--- START ---
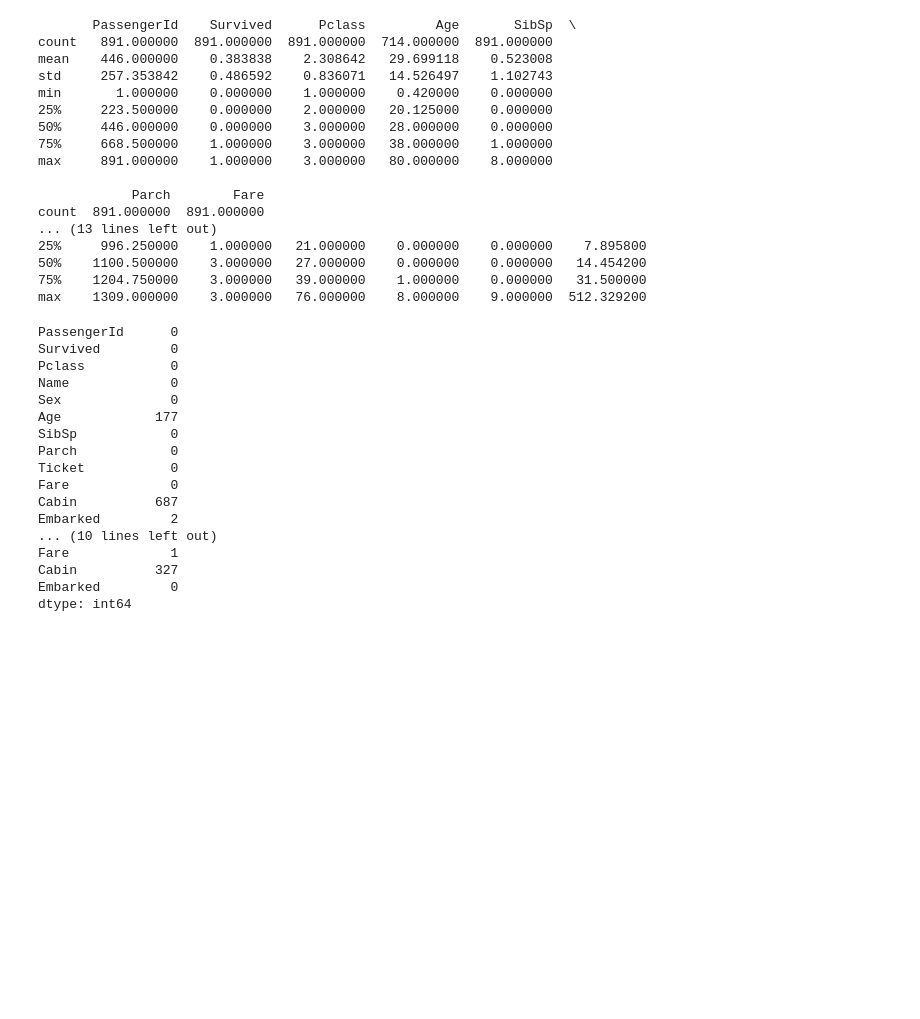
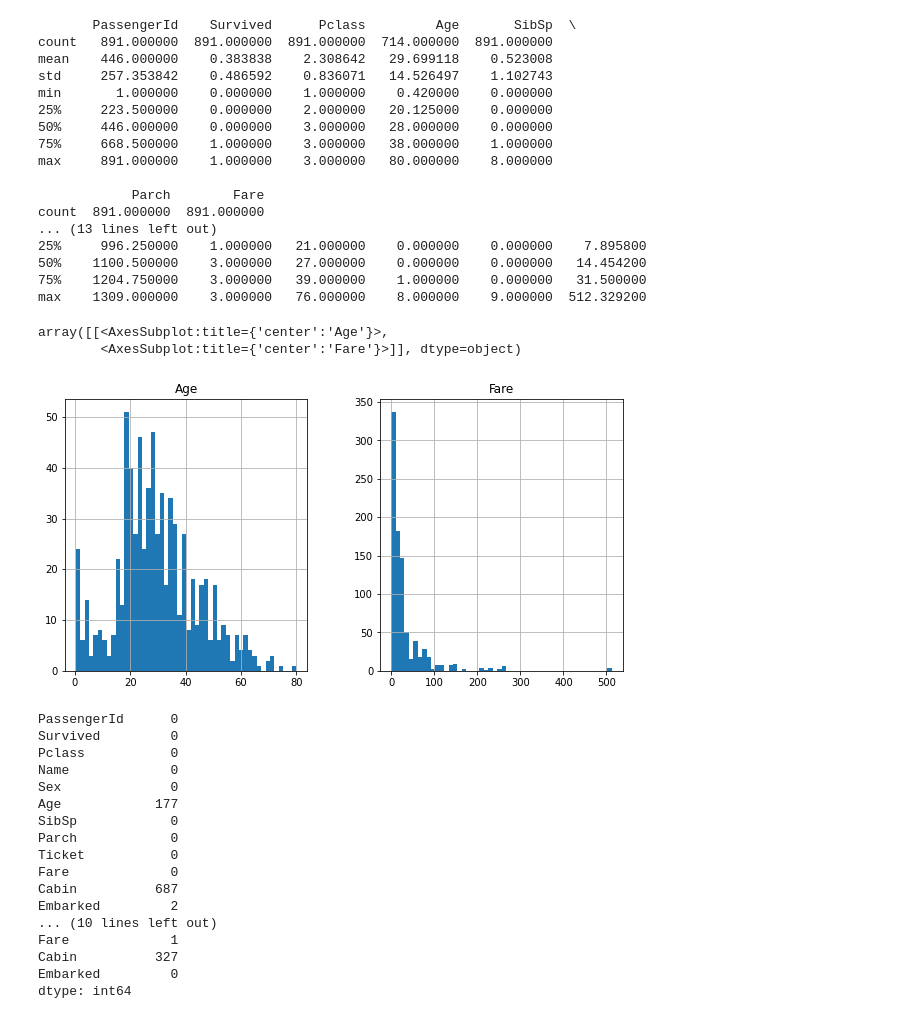
Before and after one commit to darkzard05/kaggle, a Jupyter notebook: titanic.ipynb, the cells around one changed output. Saved outputs shown, nothing was run; the diff lists cells and outputs as text; code cells hidden in the pictures; blank space fills up the shorter version.

```diff
--- a/titanic.ipynb
+++ b/titanic.ipynb
@@ -34,26 +34,32 @@ total = [train, test]
 # %%
 # 데이터 요약
 print(train.describe())
 print('-'*20)
 print(test.describe())
+
+# Fare에 이상치가 존재한다.
+train.loc[:,['Age', 'Fare']].hist(bins=50, figsize=(10, 5))
 # %% [output]
        PassengerId    Survived      Pclass         Age       SibSp  \
 count   891.000000  891.000000  891.000000  714.000000  891.000000
 mean    446.000000    0.383838    2.308642   29.699118    0.523008
 std     257.353842    0.486592    0.836071   14.526497    1.102743
 min       1.000000    0.000000    1.000000    0.420000    0.000000
 25%     223.500000    0.000000    2.000000   20.125000    0.000000
 50%     446.000000    0.000000    3.000000   28.000000    0.000000
 75%     668.500000    1.000000    3.000000   38.000000    1.000000
 max     891.000000    1.000000    3.000000   80.000000    8.000000
 
             Parch        Fare
 count  891.000000  891.000000
 ... (13 lines left out)
 25%     996.250000    1.000000   21.000000    0.000000    0.000000    7.895800
 50%    1100.500000    3.000000   27.000000    0.000000    0.000000   14.454200
 75%    1204.750000    3.000000   39.000000    1.000000    0.000000   31.500000
 max    1309.000000    3.000000   76.000000    8.000000    9.000000  512.329200
+array([[<AxesSubplot:title={'center':'Age'}>,
+        <AxesSubplot:title={'center':'Fare'}>]], dtype=object)
+[figure, added]
 # %%
 # Training, Test 세트의 결측치 확인하기
 # Age, Cabin, Fare, Embarked에서 결측치가 있다.
```
Also changed, not shown: parts of 17 cells of this notebook.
--- END ---
■ DIRECTIONS FOR THIS TASK ■
Out of the lines in the listing, count the ones with the word "ipynb", then give only the number.

■ TASK SOLUTION ■
3